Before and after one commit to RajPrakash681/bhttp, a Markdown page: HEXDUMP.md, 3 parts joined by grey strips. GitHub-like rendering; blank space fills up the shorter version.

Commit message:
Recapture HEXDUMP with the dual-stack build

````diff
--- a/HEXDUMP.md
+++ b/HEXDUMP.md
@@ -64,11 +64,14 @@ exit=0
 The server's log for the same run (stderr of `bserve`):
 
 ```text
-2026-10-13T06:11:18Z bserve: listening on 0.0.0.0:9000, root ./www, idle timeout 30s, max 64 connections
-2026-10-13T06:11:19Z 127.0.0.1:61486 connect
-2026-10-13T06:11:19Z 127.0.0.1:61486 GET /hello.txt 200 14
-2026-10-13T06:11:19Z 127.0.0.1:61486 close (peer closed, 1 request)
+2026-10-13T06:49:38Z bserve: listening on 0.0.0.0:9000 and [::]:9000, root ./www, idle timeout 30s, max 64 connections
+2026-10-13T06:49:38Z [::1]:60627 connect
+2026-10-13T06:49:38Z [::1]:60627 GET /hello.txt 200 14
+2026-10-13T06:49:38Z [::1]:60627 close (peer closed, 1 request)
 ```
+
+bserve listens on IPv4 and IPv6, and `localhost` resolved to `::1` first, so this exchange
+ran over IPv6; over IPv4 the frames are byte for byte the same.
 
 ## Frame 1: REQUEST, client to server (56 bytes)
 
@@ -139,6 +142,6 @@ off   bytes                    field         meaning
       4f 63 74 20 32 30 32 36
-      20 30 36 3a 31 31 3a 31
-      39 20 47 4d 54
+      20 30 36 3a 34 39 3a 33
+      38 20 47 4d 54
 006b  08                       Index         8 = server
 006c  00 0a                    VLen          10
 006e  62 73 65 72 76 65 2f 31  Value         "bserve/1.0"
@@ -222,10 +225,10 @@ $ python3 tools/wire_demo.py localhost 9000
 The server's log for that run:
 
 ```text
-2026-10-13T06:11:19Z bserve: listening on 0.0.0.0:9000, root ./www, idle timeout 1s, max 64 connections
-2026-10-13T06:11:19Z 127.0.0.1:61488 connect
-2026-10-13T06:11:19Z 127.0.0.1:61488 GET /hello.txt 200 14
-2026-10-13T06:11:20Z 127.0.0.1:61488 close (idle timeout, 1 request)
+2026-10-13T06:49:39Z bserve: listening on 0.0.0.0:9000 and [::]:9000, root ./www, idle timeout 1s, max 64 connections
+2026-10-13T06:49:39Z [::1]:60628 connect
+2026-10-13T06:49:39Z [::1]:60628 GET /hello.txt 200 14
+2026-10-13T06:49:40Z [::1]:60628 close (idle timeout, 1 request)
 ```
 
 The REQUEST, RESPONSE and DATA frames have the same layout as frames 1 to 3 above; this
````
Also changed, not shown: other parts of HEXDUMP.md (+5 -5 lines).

--

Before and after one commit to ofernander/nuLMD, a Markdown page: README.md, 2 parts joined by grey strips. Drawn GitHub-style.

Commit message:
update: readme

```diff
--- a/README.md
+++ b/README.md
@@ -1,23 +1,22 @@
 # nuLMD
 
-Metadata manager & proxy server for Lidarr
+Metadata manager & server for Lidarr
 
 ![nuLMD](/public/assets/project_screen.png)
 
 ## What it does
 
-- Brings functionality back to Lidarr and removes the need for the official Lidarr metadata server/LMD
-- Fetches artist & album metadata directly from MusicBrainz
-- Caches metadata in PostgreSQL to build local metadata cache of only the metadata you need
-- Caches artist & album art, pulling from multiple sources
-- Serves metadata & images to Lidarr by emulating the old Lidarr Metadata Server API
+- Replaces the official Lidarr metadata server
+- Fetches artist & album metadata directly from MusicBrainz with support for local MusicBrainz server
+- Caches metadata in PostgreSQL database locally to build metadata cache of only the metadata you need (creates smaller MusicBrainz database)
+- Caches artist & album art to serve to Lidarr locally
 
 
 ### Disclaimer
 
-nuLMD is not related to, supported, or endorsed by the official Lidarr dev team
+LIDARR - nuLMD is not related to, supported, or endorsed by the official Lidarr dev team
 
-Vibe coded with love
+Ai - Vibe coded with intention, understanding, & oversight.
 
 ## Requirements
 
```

...

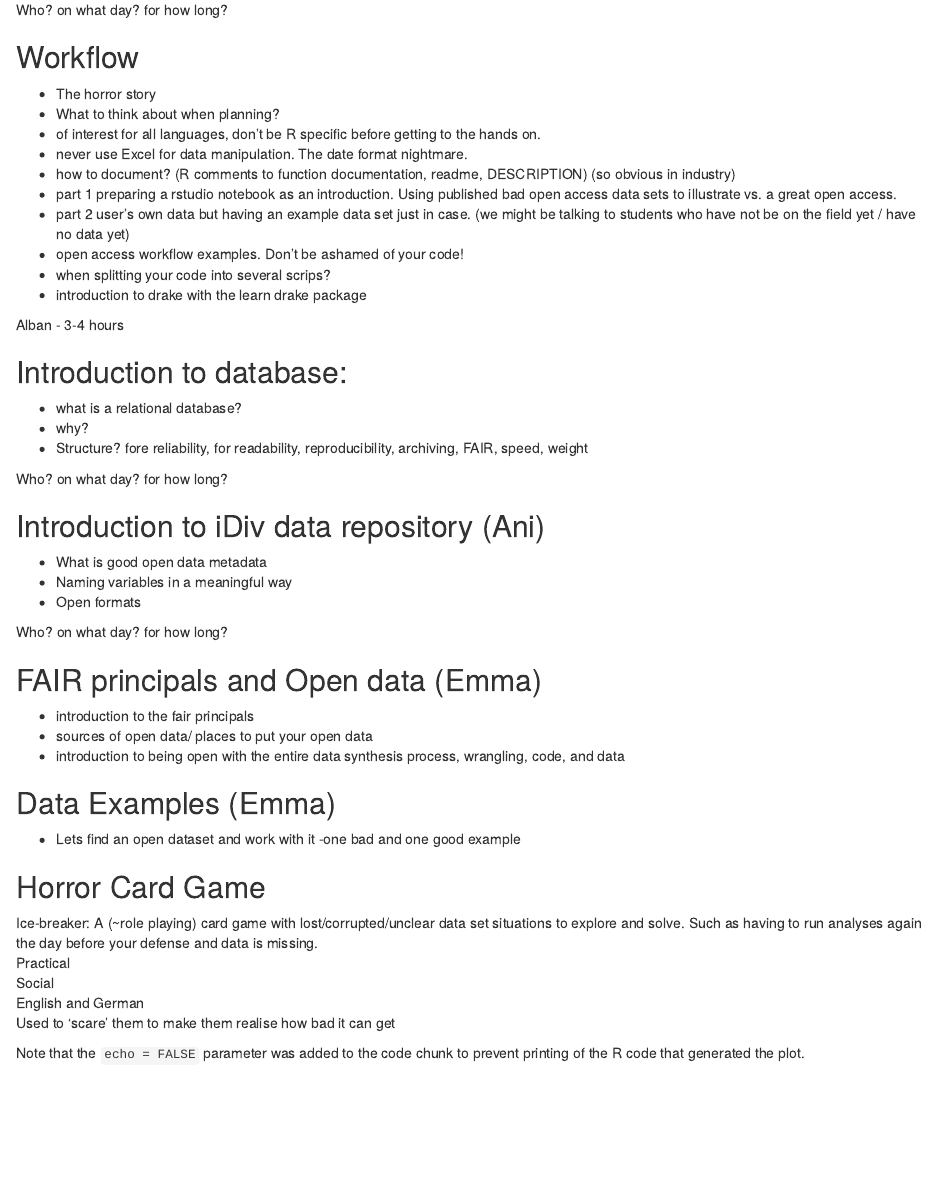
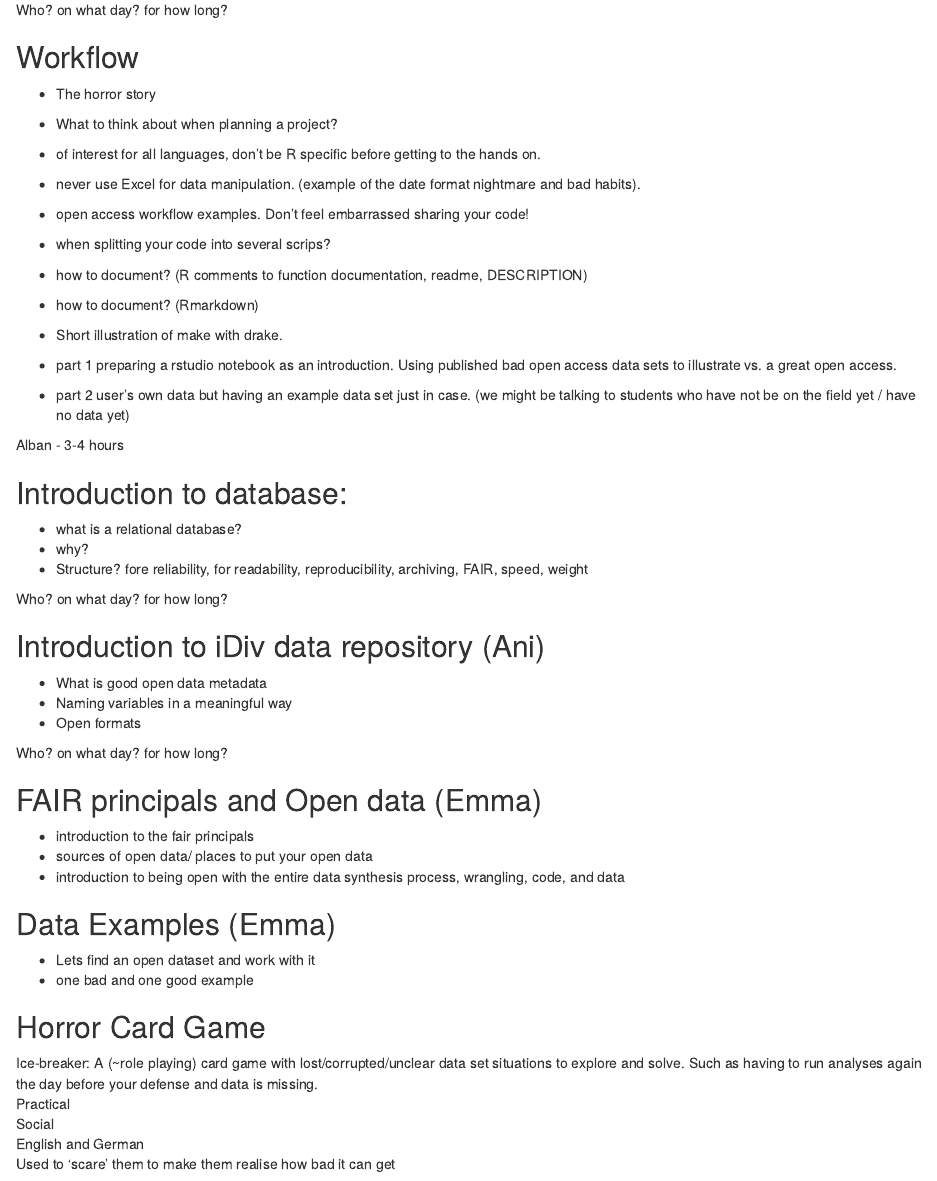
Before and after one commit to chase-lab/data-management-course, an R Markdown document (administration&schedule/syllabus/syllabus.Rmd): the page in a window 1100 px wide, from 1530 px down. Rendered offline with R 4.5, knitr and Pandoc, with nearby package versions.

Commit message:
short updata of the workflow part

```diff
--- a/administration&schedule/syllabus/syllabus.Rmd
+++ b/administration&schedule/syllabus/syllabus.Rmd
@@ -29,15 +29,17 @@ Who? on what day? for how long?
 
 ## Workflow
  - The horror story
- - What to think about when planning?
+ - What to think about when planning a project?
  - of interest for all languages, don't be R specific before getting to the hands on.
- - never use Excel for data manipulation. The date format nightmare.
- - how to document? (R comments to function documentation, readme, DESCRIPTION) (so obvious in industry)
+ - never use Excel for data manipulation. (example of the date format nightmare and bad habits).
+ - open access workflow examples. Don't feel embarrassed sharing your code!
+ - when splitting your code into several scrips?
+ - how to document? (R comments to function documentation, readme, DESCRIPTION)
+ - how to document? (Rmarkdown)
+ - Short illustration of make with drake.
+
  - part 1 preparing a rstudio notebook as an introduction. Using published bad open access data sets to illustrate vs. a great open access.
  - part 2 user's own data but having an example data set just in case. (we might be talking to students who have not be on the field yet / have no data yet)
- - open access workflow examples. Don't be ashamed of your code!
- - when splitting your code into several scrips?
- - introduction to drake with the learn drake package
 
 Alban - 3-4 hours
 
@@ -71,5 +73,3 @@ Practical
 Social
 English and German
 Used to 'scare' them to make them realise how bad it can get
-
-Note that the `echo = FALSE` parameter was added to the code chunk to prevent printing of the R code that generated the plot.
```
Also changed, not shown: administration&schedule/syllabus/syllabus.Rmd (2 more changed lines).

**EXERCISE DIRECTIONS**
The number of lines in the listing above that contain "Lidarr" is all that should be stated.

**RESPONSE**
8